--- EXTRACTED MATERIAL ---
[Start of section]

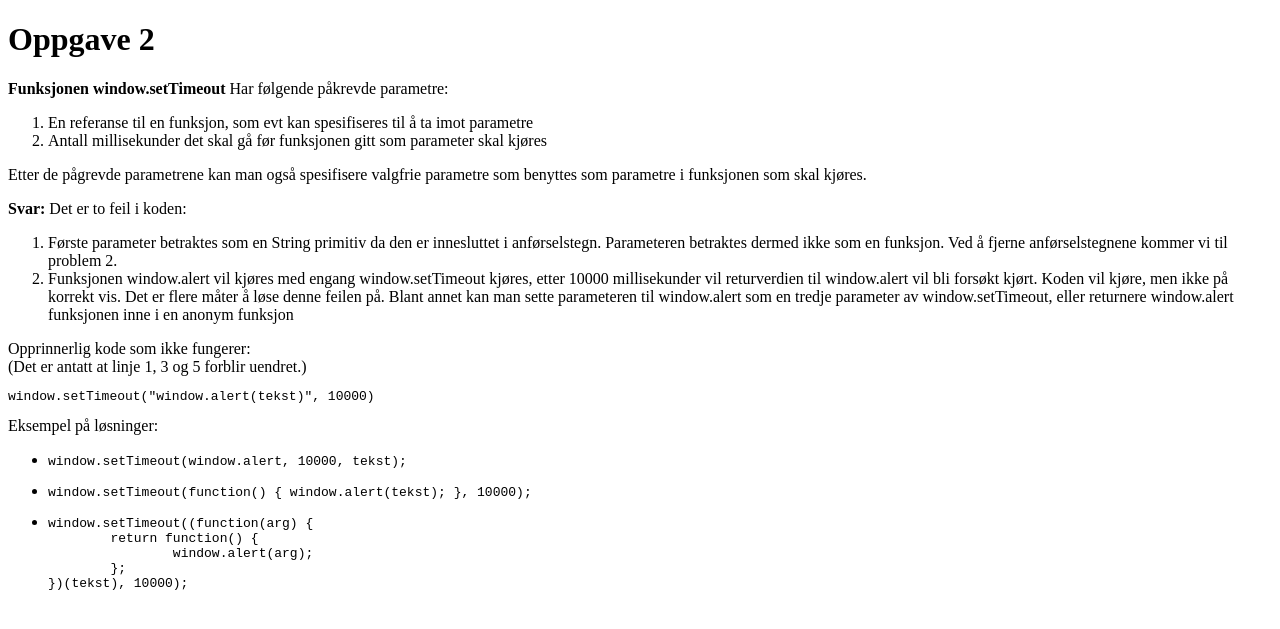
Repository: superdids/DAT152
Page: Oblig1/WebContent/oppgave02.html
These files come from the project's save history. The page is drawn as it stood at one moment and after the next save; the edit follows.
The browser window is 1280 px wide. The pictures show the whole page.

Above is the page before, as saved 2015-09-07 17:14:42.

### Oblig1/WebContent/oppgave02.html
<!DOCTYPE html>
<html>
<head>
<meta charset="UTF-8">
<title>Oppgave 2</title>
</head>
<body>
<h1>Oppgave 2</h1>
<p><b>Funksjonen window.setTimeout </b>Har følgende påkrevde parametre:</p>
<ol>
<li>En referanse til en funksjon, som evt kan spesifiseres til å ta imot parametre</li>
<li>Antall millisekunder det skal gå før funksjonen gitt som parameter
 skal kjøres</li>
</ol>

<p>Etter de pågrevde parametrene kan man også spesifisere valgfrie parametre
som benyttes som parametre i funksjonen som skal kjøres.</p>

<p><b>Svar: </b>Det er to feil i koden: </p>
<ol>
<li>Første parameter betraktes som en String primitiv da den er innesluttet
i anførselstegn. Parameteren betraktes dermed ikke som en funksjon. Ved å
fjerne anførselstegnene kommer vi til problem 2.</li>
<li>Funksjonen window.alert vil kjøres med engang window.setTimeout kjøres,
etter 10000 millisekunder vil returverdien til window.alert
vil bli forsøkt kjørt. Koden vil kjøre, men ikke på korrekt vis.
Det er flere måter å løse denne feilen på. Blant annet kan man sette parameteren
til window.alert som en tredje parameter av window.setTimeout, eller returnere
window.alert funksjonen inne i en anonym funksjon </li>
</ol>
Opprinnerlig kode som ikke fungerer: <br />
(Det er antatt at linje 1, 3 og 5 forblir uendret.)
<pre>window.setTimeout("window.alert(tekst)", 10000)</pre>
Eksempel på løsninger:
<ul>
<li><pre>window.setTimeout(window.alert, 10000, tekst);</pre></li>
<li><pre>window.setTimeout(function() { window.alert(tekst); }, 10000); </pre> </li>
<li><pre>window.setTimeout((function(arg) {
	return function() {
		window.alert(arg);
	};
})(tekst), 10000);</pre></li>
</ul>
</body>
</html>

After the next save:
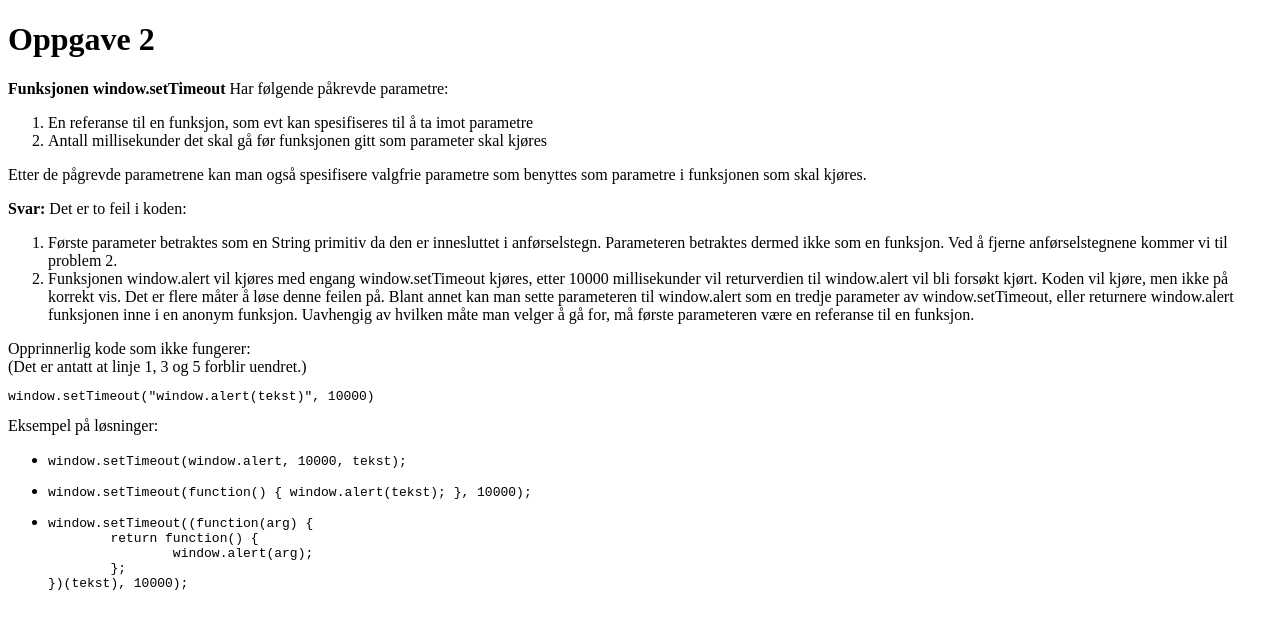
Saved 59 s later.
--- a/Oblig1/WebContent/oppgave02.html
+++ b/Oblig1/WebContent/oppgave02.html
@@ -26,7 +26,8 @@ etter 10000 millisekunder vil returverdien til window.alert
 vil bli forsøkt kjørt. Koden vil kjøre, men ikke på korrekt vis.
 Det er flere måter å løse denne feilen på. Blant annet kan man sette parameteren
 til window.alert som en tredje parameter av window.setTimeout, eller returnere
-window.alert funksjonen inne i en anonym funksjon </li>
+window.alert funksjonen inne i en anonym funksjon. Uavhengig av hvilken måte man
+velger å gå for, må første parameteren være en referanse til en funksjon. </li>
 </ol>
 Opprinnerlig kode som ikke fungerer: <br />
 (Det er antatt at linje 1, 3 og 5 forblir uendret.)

[End of section]

--- EXERCISE GOAL ---
Copy the records above exactly, from the first line through the line containing "The browser window", and leave out the pictures.

--- SOLVED EXERCISE ---
Repository: superdids/DAT152
Page: Oblig1/WebContent/oppgave02.html
These files come from the project's save history. The page is drawn as it stood at one moment and after the next save; the edit follows.
The browser window is 1280 px wide. The pictures show the whole page.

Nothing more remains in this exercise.